(Version comparison data)
----------

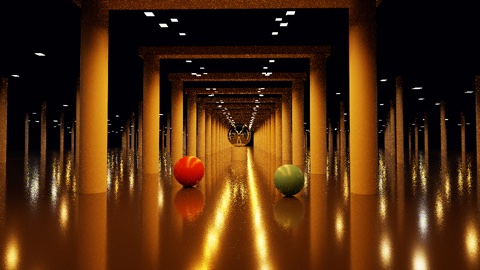
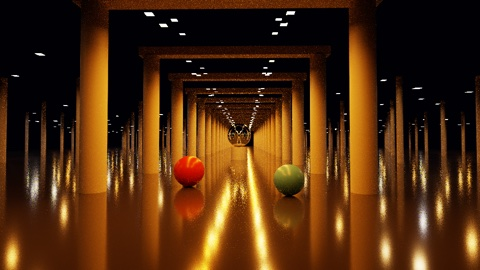
Thumbnails: Cornell Fog with fog, cleaner spectral and Veach renders, square films cropped to 16:9

diff --git a/Sources/ExampleScenes.swift b/Sources/ExampleScenes.swift
@@ -316,6 +316,11 @@ struct ShowcaseShot: Decodable, Sendable {
   // A saved view of the imported scene ("glTF: camera_front") as the camera, before yaw, pitch and the
   // other camera fields adjust it.
   var view: String?
+  // The sample count of the scene browser's thumbnail (scripts/render_showcase.py --thumbnails), instead of the
+  // shot's own capped at 256.
+  var thumbnailSamples: UInt32?
+  // A shot for the thumbnail run alone, which the README showcase run skips (a built-in scene's thumbnail settings).
+  var thumbnailOnly: Bool?
 
   static func load(_ url: URL) throws -> [ShowcaseShot] {
     try JSONDecoder().decode([ShowcaseShot].self, from: Data(contentsOf: url))

diff --git a/scripts/render_showcase.py b/scripts/render_showcase.py
@@ -20,12 +20,15 @@ before rendering when one is missing, with one line naming the shot and the file
 
 --thumbnails renders the scene browser's thumbnails instead: for each entry of SceneCatalog.entries (read by the Swift
 driver, so there is no second list here) but the SceneCatalog.thumbnailExempt scenes, the entry's shot (a built-in
-scene: its scene index at the default view; an imported scene, Mitsuba included, with its own camera or the
-shot's view) at 960 x 540 with at most 256 spp and no denoiser, downsampled to
+scene: its scene index at the default view, or the thumbnailOnly shot named like the entry, which sets its options
+(Cornell Fog: "fog": 1, the Atmosphere menu's Fog preview); an imported scene, Mitsuba included, with its own camera or the
+shot's view) at 960 x 540 with the shot's "thumbnailSamples", else at most 256 spp (the spectral scenes and the Veach Bidir
+Room set more) and no denoiser, downsampled to
 480 x 270 and written as JPEG (quality 0.85) to Examples/Thumbnails/<id>.jpg, with the ids in
 Examples/Thumbnails/scene-ids.txt for scripts/check_bundle.py. The thumbnail's size replaces the scene's own film
-size, and a camera of another aspect ratio, such as a square film, keeps its vertical field of view (the shot's
-sizes are applied after the importer's), so the 16:9 frame shows more to the sides. --only then names catalog ids. A scene whose files are
+size, and a camera whose film is narrower than 16:9, such as a square film, keeps its horizontal field of view (the
+vertical one shrinks to fill the 16:9 frame, which crops the film's horizontal band; a shot with its own "fov" is left as it
+is). The README showcase run skips thumbnailOnly shots. --only then names catalog ids. A scene whose files are
 not installed is skipped, and one whose render fails is reported, and both are listed at the end while the run goes
 on. A failed render removes that id's old JPEG and makes the exit status non-zero after every entry was tried; a
 skipped scene keeps its JPEG and the exit status is 0.
@@ -87,7 +90,9 @@ struct ExportFailure: LocalizedError {
 }
 
 // Imports the shot's scene, applies its settings and exports it to outputFolder (PNG, or EXR for a raw shot).
-@MainActor func render(_ shot: ShowcaseShot) throws -> URL {
+// With fillFrame, a camera whose film is narrower than 16:9 (a square film) keeps its horizontal field of view at the
+// shot's 16:9 size, so the frame crops the film's horizontal band instead of showing more to the sides.
+@MainActor func render(_ shot: ShowcaseShot, fillFrame: Bool = false) throws -> URL {
   var p: ProjectDocument
   if let path = shot.usd {
     p = try USDImporter.load(URL(fileURLWithPath: path), into: ProjectDocument()).document
@@ -132,7 +137,13 @@ struct ExportFailure: LocalizedError {
     p.environmentData = try Data(contentsOf: URL(fileURLWithPath: hdri))
     p.environmentName = URL(fileURLWithPath: hdri).lastPathComponent
   }
+  let film = Float(p.options.outputWidth) / Float(max(p.options.outputHeight, 1))
   shot.apply(to: &p)
+  if fillFrame, shot.fov == nil, film < 16.0 / 9.0, let width = shot.width, let height = shot.height {
+    let tanHalf = tan(p.camera.fov * .pi / 360) * film * Float(height) / Float(width)
+    p.camera.fov = 2 * atan(tanHalf) * 180 / .pi
+    print("\(shot.name): film aspect \(film) kept horizontally, vertical fov \(p.camera.fov)")
+  }
   if shot.samples == nil { p.options.exportSamples = 1024 }
   try controller.restore(p)
   if let side = testRenderer.materials.graphTextureSide {
@@ -199,7 +210,9 @@ if CommandLine.arguments.count > 4, CommandLine.arguments[3] == "--thumbnails" {
   var skipped: [String] = [], failed: [String] = []
   for entry in SceneCatalog.entries where ids.contains(entry.id) && (only.isEmpty || only.contains(entry.id)) {
     var shot: ShowcaseShot
-    if case .builtIn(let index) = entry.source {
+    if let found = shots.first(where: { $0.name == entry.id && $0.thumbnailOnly == true }) {
+      shot = found
+    } else if case .builtIn(let index) = entry.source {
       shot = try JSONDecoder().decode(ShowcaseShot.self, from: Data("{\"name\": \"\(entry.id)\", \"scene\": \(index)}".utf8))
     } else if let found = shots.first(where: { $0.name == entry.shot }) {
       shot = found
@@ -212,13 +225,14 @@ if CommandLine.arguments.count > 4, CommandLine.arguments[3] == "--thumbnails" {
       continue
     }
     shot.name = "thumbnail-" + entry.id
-    (shot.width, shot.height, shot.samples) = (960, 540, min(shot.samples ?? 256, 256))
+    (shot.width, shot.height) = (960, 540)
+    shot.samples = shot.thumbnailSamples ?? min(shot.samples ?? 256, 256)
     (shot.denoise, shot.raw, shot.keepRaw) = (false, false, nil)
     // A failed render leaves no image, so the bundle check and the tests see it instead of a stale one.
     let jpeg = thumbnailFolder.appendingPathComponent(entry.id + ".jpg")
     try? FileManager.default.removeItem(at: jpeg)
     do {
-      let png = try render(shot)
+      let png = try render(shot, fillFrame: true)
       try writeThumbnail(png, to: jpeg)
       try? FileManager.default.removeItem(at: png)
       print("\(entry.id): wrote Examples/Thumbnails/\(entry.id).jpg")
@@ -232,13 +246,13 @@ if CommandLine.arguments.count > 4, CommandLine.arguments[3] == "--thumbnails" {
   if skipped.isEmpty { print("All thumbnails rendered") }
 } else {
   // A shot whose scene file is not unpacked stops the run before any shot renders.
-  for shot in shots {
+  for shot in shots where shot.thumbnailOnly != true {
     if let path = shot.usd ?? shot.gltf ?? shot.mitsuba ?? shot.obj, !FileManager.default.fileExists(atPath: path) {
       fputs("FAIL: \(shot.name): scene file \(path) is missing\n", stderr)
       exit(1)
     }
   }
-  for shot in shots {
+  for shot in shots where shot.thumbnailOnly != true {
     do { _ = try render(shot) } catch let failure as ExportFailure {
       fputs((failure.errorDescription ?? "FAIL") + "\n", stderr)
       exit(1)

diff --git a/CHANGELOG.md b/CHANGELOG.md
@@ -10,7 +10,7 @@ Metal Vibe Tracer is in early development: releases are validated builds, not st
 - **Open Recent:** project files you open, save or save as are added to the system's recent-documents list, shown on the main menu and in **File › Open Recent** (with **Clear Menu**). Opening one asks before discarding unsaved changes like **Open Project…**; a file that has moved is removed from the list with a message in the status line, while one on an external or network volume that is not connected stays listed.
 - **Scene browser:** one catalog and one browser replace the start screen's scene buttons, the inspector's **Scene** popup, the **File › Open Example Scene** submenu and the Spectral examples and Example scenes sections of the Project & Export page. The browser lives in its own **Scenes** window, which holds the scenes only, can be resized and remembers its frame. It opens only on request, from **Browse Scenes…** on the main menu, **File › Browse Scenes…** (⇧⌘O) or the inspector's **Browse…** button (which replaces the **Scene** popup and names the current scene), whether or not a scene is loaded, and a second request brings it to the front; its close button or Esc closes it. The render keeps running and autosave and the last session are untouched; opening a scene, project or file from it asks before discarding unsaved changes and closes the window. **Credits and Licenses…** and **Show Downloaded Scenes in Finder** are File menu items, and the inspector's **Inspector page** control is labelled. It lists every scene as a card (a 480 × 270 preview, triangles and format, and Included, Download *size* or Installed) with the filters **All**, **Built-in**, **Included**, **Downloads** and **Installed**, a search over titles, tags and credits, and a details pane (summary, specs, collection, credit, license and terms) with a larger preview and **Open** or **Download *size***. Scenes can be chosen while the shaders compile; **Download** stays disabled until they finish.
 - **Downloads in the details pane:** the consent sheet and the progress sheet are gone. A download scene's details pane states the size, source host and folder above **Download**, then shows the progress bar, status line and **Cancel**; nothing is downloaded before the click, the download continues while you select other cards or close the Scenes window, a failure (a full disk, a digest mismatch) shows its error above **Download** again, and finished archives stay installed. A finished download opens the scene when the Scenes window is shown and that discards nothing; over a document with unsaved changes, or while the window is closed, it only selects the scene (**Open** shows) and says so in the status line. Installed downloads add **Show in Finder**. A catalog scene that fails to open (an installed scene's file was deleted or is damaged) leaves the document unchanged and shows its error above **Open** in the details pane, as well as in the status line, so the Scenes window cannot hide it.
-- **Scene thumbnails:** every scene but Happy Buddha and Chinese Dragon ships a 480 × 270 preview render, bundled in `Examples/Thumbnails` and shown on its card and in the details pane (the two Stanford scans show a grey placeholder until their repository terms are confirmed for redistributed renders). `python3 scripts/render_showcase.py --thumbnails` renders them from the showcase shots, not denoised; their credits are in `Examples/Thumbnails/README.md`.
+- **Scene thumbnails:** every scene but Happy Buddha and Chinese Dragon ships a 480 × 270 preview render, bundled in `Examples/Thumbnails` and shown on its card and in the details pane (the two Stanford scans show a grey placeholder until their repository terms are confirmed for redistributed renders). `python3 scripts/render_showcase.py --thumbnails` renders them from the showcase shots, not denoised; their credits are in `Examples/Thumbnails/README.md`. Cornell Fog's thumbnail shows the fog preview, the spectral examples and the Veach Bidir Room render at 512 to 1,024 spp (a shot's `thumbnailSamples`) to cut their grain, and a square film (Veach Bidir Room, Contemporary Bathroom, Water Caustic, Modern Hall) fills the 16:9 thumbnail by cropping, keeping the camera's horizontal field of view, so the black bars are gone.
 - **One Open Scene File entry:** **Open Scene File…** (File menu and main menu) opens a USD, glTF, Mitsuba (`.xml`) or OBJ file as a new scene, replacing the separate **Import OBJ…** and **Open USD or glTF Scene…** entries; an OBJ opens as an untitled scene framed to the model. **Add Model…** on the Objects page appends an OBJ to the current scene; the Objects page has no other import buttons.
 - **Six more download examples** from McGuire's archive: **Bedroom** (a photogrammetry scan, CC BY-SA 4.0), **Breakfast Room**, **Fireplace Room** and **Living Room** (CC BY 3.0; the last two with Benedikt Bitterli's reference cameras), and Stanford's **Happy Buddha** and **Chinese Dragon** (research and non-commercial use). Each is 6–34 MB, pinned by size and SHA-256 like the others, and the details pane states what its license asks of renders. Showcase shots accept `"rotation"` (degrees about X, Y, Z for the imported objects), which stands the Z-up Bedroom upright.
 - **Ten Bitterli scenes as downloads:** the scene browser's new Bitterli collection (Benedikt Bitterli's Rendering Resources) lists **Veach, Bidir Room**, **Veach, Ajar**, **Glass of Water**, **Contemporary Bathroom**, **Water Caustic** and **Little Lamp** (CC0; credit appreciated, not required), and **Country Kitchen**, **The White Room**, **The Grey & White Room** and **Modern Hall** (CC BY 3.0), each 3.6–26.6 MB, pinned by size and SHA-256 like the McGuire scenes. They open through the Mitsuba importer as untitled projects with their own cameras (the saved view **Mitsuba: camera**), render sizes, path depths, lights and materials, with a status line instead of the import report sheet; the credit begins the report. Water Caustic opens with **Caustics** set to light tracing + photons. **Credits and Licenses…** names both archives and offers both websites.

diff --git a/REFERENCES.md b/REFERENCES.md
@@ -1109,7 +1109,7 @@ Results of 2026-10-21 (same settings; volpath references for the scenes with mas
 
 **2026-11-05 Grey & White Room plants:** with its sky as a dome (`OPENUSD`), the scene's mean ratio was 1.002 but the plants left of the fireplace and the wall and floor behind them were 22–44% brighter than Mitsuba at 256 and 2,048 spp (the room has no window glass; its `dielectric` is the bottle and glasses on the table). Bisection: removing the four `Leaves` shapes gave 0.99–1.00; opaque leaves (the `mask` dropped) left +6–11%; the whole scene flattened, or only the leaves flattened to grey with every other material kept, matched within 1%; the leaves alone over the floor under the open sky matched. So the leaves' colour map was the cause: `leaf.png` is white outside `leaf_mask.png`, and bounce rays (cone widened at diffuse vertices) read it at coarse mips that average the white in, while the mask is read at mip 0. Cutout slots now read their images at mip 0 (`RAYCONES2021`, 2026-11-05); the region is within 1% (tests/PERFORMANCE.md, Mitsuba 3 at equal settings). The opaque-leaf variant, whose white margins are visible surface (not a scene that exists), keeps +6–11% after the change; it was not investigated further.
 
-**2026-11-12 scene browser thumbnails (implemented):** the ten catalog scenes' thumbnails are renders of the scene files opened through `MitsubaImporter.load` (scene camera, area emitters, path depth, OpenPBR materials), adapted works that carry their licenses, shipped as `Examples/Thumbnails/<id>.jpg` (480 × 270, JPEG quality 0.85; `scripts/render_showcase.py --thumbnails`, 960 × 540 at 256 spp, spectral transport, not denoised, with the shot's `view`, and Water Caustic's light tracing + photons caustics): Veach, Bidir Room, Veach, Ajar, Water Caustic (Benedikt Bitterli), Glass of Water (aXel), Contemporary Bathroom (Mareck) and Little Lamp (UP3D), all CC0 (credit appreciated, not required), and Country Kitchen and The White Room (© Jay-Artist), The Grey & White Room (© Wig42) and Modern Hall (© NewSee2l035), CC BY 3.0. A square film (five of the ten scenes) renders at 16:9 with the camera's vertical field of view. [`Examples/Thumbnails/README.md`](Examples/Thumbnails/README.md) lists each image with its author, license, link, render date and command.
+**2026-11-12 scene browser thumbnails (implemented):** the ten catalog scenes' thumbnails are renders of the scene files opened through `MitsubaImporter.load` (scene camera, area emitters, path depth, OpenPBR materials), adapted works that carry their licenses, shipped as `Examples/Thumbnails/<id>.jpg` (480 × 270, JPEG quality 0.85; `scripts/render_showcase.py --thumbnails`, 960 × 540 at 256 spp (the Veach Bidir Room 1,024), spectral transport, not denoised, with the shot's `view`, and Water Caustic's light tracing + photons caustics): Veach, Bidir Room, Veach, Ajar, Water Caustic (Benedikt Bitterli), Glass of Water (aXel), Contemporary Bathroom (Mareck) and Little Lamp (UP3D), all CC0 (credit appreciated, not required), and Country Kitchen and The White Room (© Jay-Artist), The Grey & White Room (© Wig42) and Modern Hall (© NewSee2l035), CC BY 3.0. A square film (five of the ten scenes) renders at 16:9 with the camera's horizontal field of view kept, which crops the film's horizontal band. The built-in Cornell Fog Study's thumbnail renders with the fog preview on (`ShowcaseShot.fog`), and the spectral example scenes' thumbnails render at 512 spp (Tyndall Tank 1,024), per-shot `thumbnailSamples`. [`Examples/Thumbnails/README.md`](Examples/Thumbnails/README.md) lists each image with its author, license, link, render date and command.
 
 **2026-11-12 native importer:** `scripts/compare_scene.py` now renders the app side through `MitsubaImporter` (a `"mitsuba"` shot; film size from the reference file × `--scale`, path depth from the importer, checked against the reference's `max_depth`); Water Caustic is imported from `scene_v0.6.xml` and Mitsuba renders the hand-written `scene_v3.xml`. Settings as on 2026-10-21: half resolution, RGB transport, Standard MIS, app 1,024 spp, Mitsuba 3.9.1 `volpath` 4,096 spp (`metal_ad_rgb`, references rendered that day), Apple M4. Mean ratio app / Mitsuba per channel, median / 90th-percentile relative error of 8 × 8 luminance blocks: Veach Bidir 1.0019 / 0.9951 / 0.9912 (2.1% / 8.0%); Veach Ajar 1.0318 / 1.0338 / 1.0343 (3.4% / 18%); Glass of Water 1.0388 / 1.0430 / 1.0425 (1.3% / 60%); Water Caustic 1.0102 / 0.9717 / 0.9770 (88% / 290%, fireflies of its 5 mm light: a second reference with other seeds differs from the first by 1.0096 / 0.9869 / 0.9931); Little Lamp 1.0554 / 1.0554 / 1.0554 (0.56% / 3.5%); Country Kitchen 0.9714 / 0.9702 / 0.9694 (2.3% / 4.7%); Contemporary Bathroom 1.0008 / 1.0010 / 1.0010 (1.4% / 4.9%); The White Room 0.9924 / 0.9921 / 0.9920 (1.4% / 4.1%); The Grey & White Room 0.9994 / 0.9992 / 0.9991 (1.4% / 4.3%; plants left of the fireplace, 640 × 360 pixels y 200–280, x 48–136, 0.993; right plant 0.988 ± 0.005); Modern Hall 1.0297 / 1.0320 / 1.0217 (3.9% / 7.6%). The side-by-side images have the same framing, textures the right way up, the Grey & White Room's sky placed as in Mitsuba, the lamp lit and Modern Hall's glass tinted. The native import renders as the converter's USD did (Veach Bidir 1.0000 on the same build, and Glass of Water 1.0000 on the same build before the inverted-IOR fix below, a defect the converter shared) except where listed:
 

diff --git a/Examples/Thumbnails/README.md b/Examples/Thumbnails/README.md
@@ -2,17 +2,17 @@
 
 One 480 × 270 JPEG per scene of the scene browser (`SceneCatalog.entries`), shown on its card and in its details pane. They are bundled with the app (`build.sh` copies this folder to `Contents/Resources/Examples/Thumbnails`), and `scene-ids.txt` lists the ids that have one, which `scripts/check_bundle.py` checks.
 
-Metal Vibe Tracer rendered them on 2026-11-11 (the ten Bitterli scenes below on 2026-11-12) on an Apple M4 with
+Metal Vibe Tracer rendered them on 2026-11-11 (the ten Bitterli scenes below, Cornell Fog and the five spectral scenes on 2026-11-12) on an Apple M4 with
 
 ```
 python3 scripts/render_showcase.py --thumbnails
 ```
 
-at 960 × 540 from the scene's `scripts/showcase.json` shot (a built-in scene: its default view), spectral transport, not denoised, at the shot's sample count capped at 256 (256 spp for the built-in, spectral and Bitterli scenes, whose shots carry none, 128 spp for the McGuire scenes), downsampled to 480 × 270 and saved as JPEG at quality 0.85. The renderer code is the checkout of the commit that added this folder.
+at 960 × 540 from the scene's `scripts/showcase.json` shot (a built-in scene: its default view, except Cornell Fog, below), spectral transport, not denoised, at the shot's `thumbnailSamples` or else its sample count capped at 256 (256 spp for the built-in and Bitterli scenes, whose shots carry none, 128 spp for the McGuire scenes; 512 spp for Newton's Colour Series, Abbe Row, Lamp Spectra and Lantern Arcade, and 1,024 spp for Tyndall Tank and the Veach Bidir Room, whose noise 256 spp leaves visible after the downsample), downsampled to 480 × 270 and saved as JPEG at quality 0.85. The renderer code is the checkout of the commit that added this folder.
 
 ## Built-in and bundled scenes
 
-`pavilion`, `cornell-box`, `veach-mis`, `cornell-glass-mirror`, `cornell-fog` and `reflective-ring` are the application's built-in scenes. `newton-series`, `abbe-row`, `tyndall-tank`, `lamp-spectra` and `lantern-arcade` are the OpenUSD stages of [`Examples/Spectral`](../Spectral/README.md), whose notes give their sources. `cornell-fog.jpg` shows the Cornell Fog Study's default state, in which the fog preview is off, so it looks like the Cornell Box with a brighter light.
+`pavilion`, `cornell-box`, `veach-mis`, `cornell-glass-mirror`, `cornell-fog` and `reflective-ring` are the application's built-in scenes. `newton-series`, `abbe-row`, `tyndall-tank`, `lamp-spectra` and `lantern-arcade` are the OpenUSD stages of [`Examples/Spectral`](../Spectral/README.md), whose notes give their sources. The Cornell Fog Study opens with its atmosphere clear, so `cornell-fog.jpg` renders the `cornell-fog` shot (`"fog": 1`, a `thumbnailOnly` shot that the README showcase run skips): the default view with **Atmosphere: Fog preview** switched on, which is what the Lighting page's **Atmosphere** popup gives after opening the scene from the browser and choosing it. The preview is a mild single-scatter haze, seen as a halo around the light and a lifted, slightly desaturated wall colour.
 
 ## Morgan McGuire's Computer Graphics Archive scenes
 
@@ -47,7 +47,7 @@ Each of these images is an adapted work: a render of a scene from [Benedikt Bitt
 | `grey-white-room.jpg` | The Grey & White Room | © Wig42 | [CC BY 3.0](https://creativecommons.org/licenses/by/3.0/) |
 | `modern-hall.jpg` | Modern Hall | © NewSee2l035 | [CC BY 3.0](https://creativecommons.org/licenses/by/3.0/) |
 
-Changes: the scene files were opened through the Mitsuba importer, which translates their Mitsuba materials to OpenPBR and keeps the scene's own camera, area emitters and path depth, and rendered at 960 × 540 (five scenes have square films, the Veach Bidir Room, Contemporary Bathroom, Water Caustic, Little Lamp and Modern Hall, so the 16:9 frame keeps the camera's vertical field of view and shows more to the sides: the Veach Bidir Room and Water Caustic show black bars there, where the model ends) with the showcase shot's view; Water Caustic uses light tracing + photons caustics. Rendered on 2026-11-12 with 256 spp, spectral transport and no denoiser, so the images are grainy, the Veach Bidir Room most (its light is a small lamp and a spotlight).
+Changes: the scene files were opened through the Mitsuba importer, which translates their Mitsuba materials to OpenPBR and keeps the scene's own camera, area emitters and path depth, and rendered at 960 × 540 with the showcase shot's view. Five scenes have square films (the Veach Bidir Room, Contemporary Bathroom, Water Caustic, Little Lamp and Modern Hall): at 16:9 the thumbnail keeps the camera's horizontal field of view, so its vertical field of view shrinks and the image is the horizontal band of the square frame that 16:9 covers (the vertical field of view 20.1° for the Veach Bidir Room, 32.6° for Contemporary Bathroom, 11.0° for Water Caustic and 43.0° for Modern Hall); keeping the vertical one showed the model with black bars to its sides. `lamp.jpg` still shows the earlier framing (the camera's vertical field of view) until it is re-rendered, which uses this framing. Water Caustic uses light tracing + photons caustics. Rendered on 2026-11-12 with 256 spp (the Veach Bidir Room 1,024 spp), spectral transport and no denoiser, so the images keep some grain, Contemporary Bathroom and Water Caustic most.
 
 ## Withheld
 

diff --git a/docs/SCENE_BROWSER_DESIGN.md b/docs/SCENE_BROWSER_DESIGN.md
@@ -85,8 +85,8 @@ Behaviour:
 
 ## 6. Thumbnails
 
-- `scripts/render_showcase.py` gets a thumbnail mode: for each catalog entry it renders the entry's shot (or the built-in scene's default view) at 960 × 540, without the denoiser, and writes a 480 × 270 JPEG (quality 0.85) named `<id>.jpg` into `Examples/Thumbnails`, with the ids that have one in `scene-ids.txt`. The build copies the folder into the bundle, `scripts/check_bundle.py` checks one JPEG per id of that list, and `SceneBrowserView.thumbnail` decodes each image once and keeps it. The Cornell Fog Study's thumbnail shows its default state, fog off, so it looks like the Cornell Box with a brighter light.
-- Download scenes render from the `obj` or `mitsuba` paths of their shots (`build/scenes/…`); the mode skips and lists the ones whose files are missing. A Mitsuba scene renders with its own camera (the shot's `view` "Mitsuba: camera") and path depth; the thumbnail's 960 × 540 replaces the scene's film size, so a camera of another aspect ratio, such as the square film of five of the ten Bitterli scenes, keeps its vertical field of view and the 16:9 frame shows more to the sides.
+- `scripts/render_showcase.py` gets a thumbnail mode: for each catalog entry it renders the entry's shot (or the built-in scene's default view) at 960 × 540, without the denoiser, and writes a 480 × 270 JPEG (quality 0.85) named `<id>.jpg` into `Examples/Thumbnails`, with the ids that have one in `scene-ids.txt`. The build copies the folder into the bundle, `scripts/check_bundle.py` checks one JPEG per id of that list, and `SceneBrowserView.thumbnail` decodes each image once and keeps it. The Cornell Fog Study opens with its atmosphere clear, so its thumbnail renders a `thumbnailOnly` shot of `showcase.json` (`"fog": 1`, the Atmosphere popup's Fog preview) that the README showcase run skips. A shot's `thumbnailSamples` replaces the default of its sample count capped at 256: 512 spp for the spectral examples (Tyndall Tank 1,024) and 1,024 for the Veach Bidir Room, whose grain 256 spp leaves.
+- Download scenes render from the `obj` or `mitsuba` paths of their shots (`build/scenes/…`); the mode skips and lists the ones whose files are missing. A Mitsuba scene renders with its own camera (the shot's `view` "Mitsuba: camera") and path depth; the thumbnail's 960 × 540 replaces the scene's film size, so a camera whose film is narrower than 16:9, such as the square film of five of the ten Bitterli scenes, keeps its horizontal field of view and the 16:9 frame crops the film's horizontal band (a shot's own `fov` is left as it is).
 - A thumbnail of a licensed scene is an adapted work. The details pane shows the credit, license and terms beside the larger preview, and the credits sheet lists every credited work; a card shows only the title, spec line and state. `REFERENCES.md` lists the thumbnails under `MCGUIRE2017` and `BITTERLI2016` with author and license. The Bedroom's thumbnail is shared under CC BY-SA 4.0.
 - **Open question (user to confirm):** whether shipping renders of the Happy Buddha and Chinese Dragon in the app fits the Stanford 3D Scanning Repository terms (`STANFORD3DSCAN`). Until confirmed, those two entries (`SceneCatalog.thumbnailExempt`) have no thumbnail and their cards show a neutral placeholder with the specs; they are not in `scene-ids.txt`.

----------

**WORK ORDER**
An exact copy of the lines above, from the one containing "run skips thumbnailOnly" down to the one containing "showing more to the sides." and including both, is the whole answer; retype it and nothing else.

**COMPLETED EXERCISE**
+is). The README showcase run skips thumbnailOnly shots. --only then names catalog ids. A scene whose files are
 not installed is skipped, and one whose render fails is reported, and both are listed at the end while the run goes
 on. A failed render removes that id's old JPEG and makes the exit status non-zero after every entry was tried; a
 skipped scene keeps its JPEG and the exit status is 0.
@@ -87,7 +90,9 @@ struct ExportFailure: LocalizedError {
 }
 
 // Imports the shot's scene, applies its settings and exports it to outputFolder (PNG, or EXR for a raw shot).
-@MainActor func render(_ shot: ShowcaseShot) throws -> URL {
+// With fillFrame, a camera whose film is narrower than 16:9 (a square film) keeps its horizontal field of view at the
+// shot's 16:9 size, so the frame crops the film's horizontal band instead of showing more to the sides.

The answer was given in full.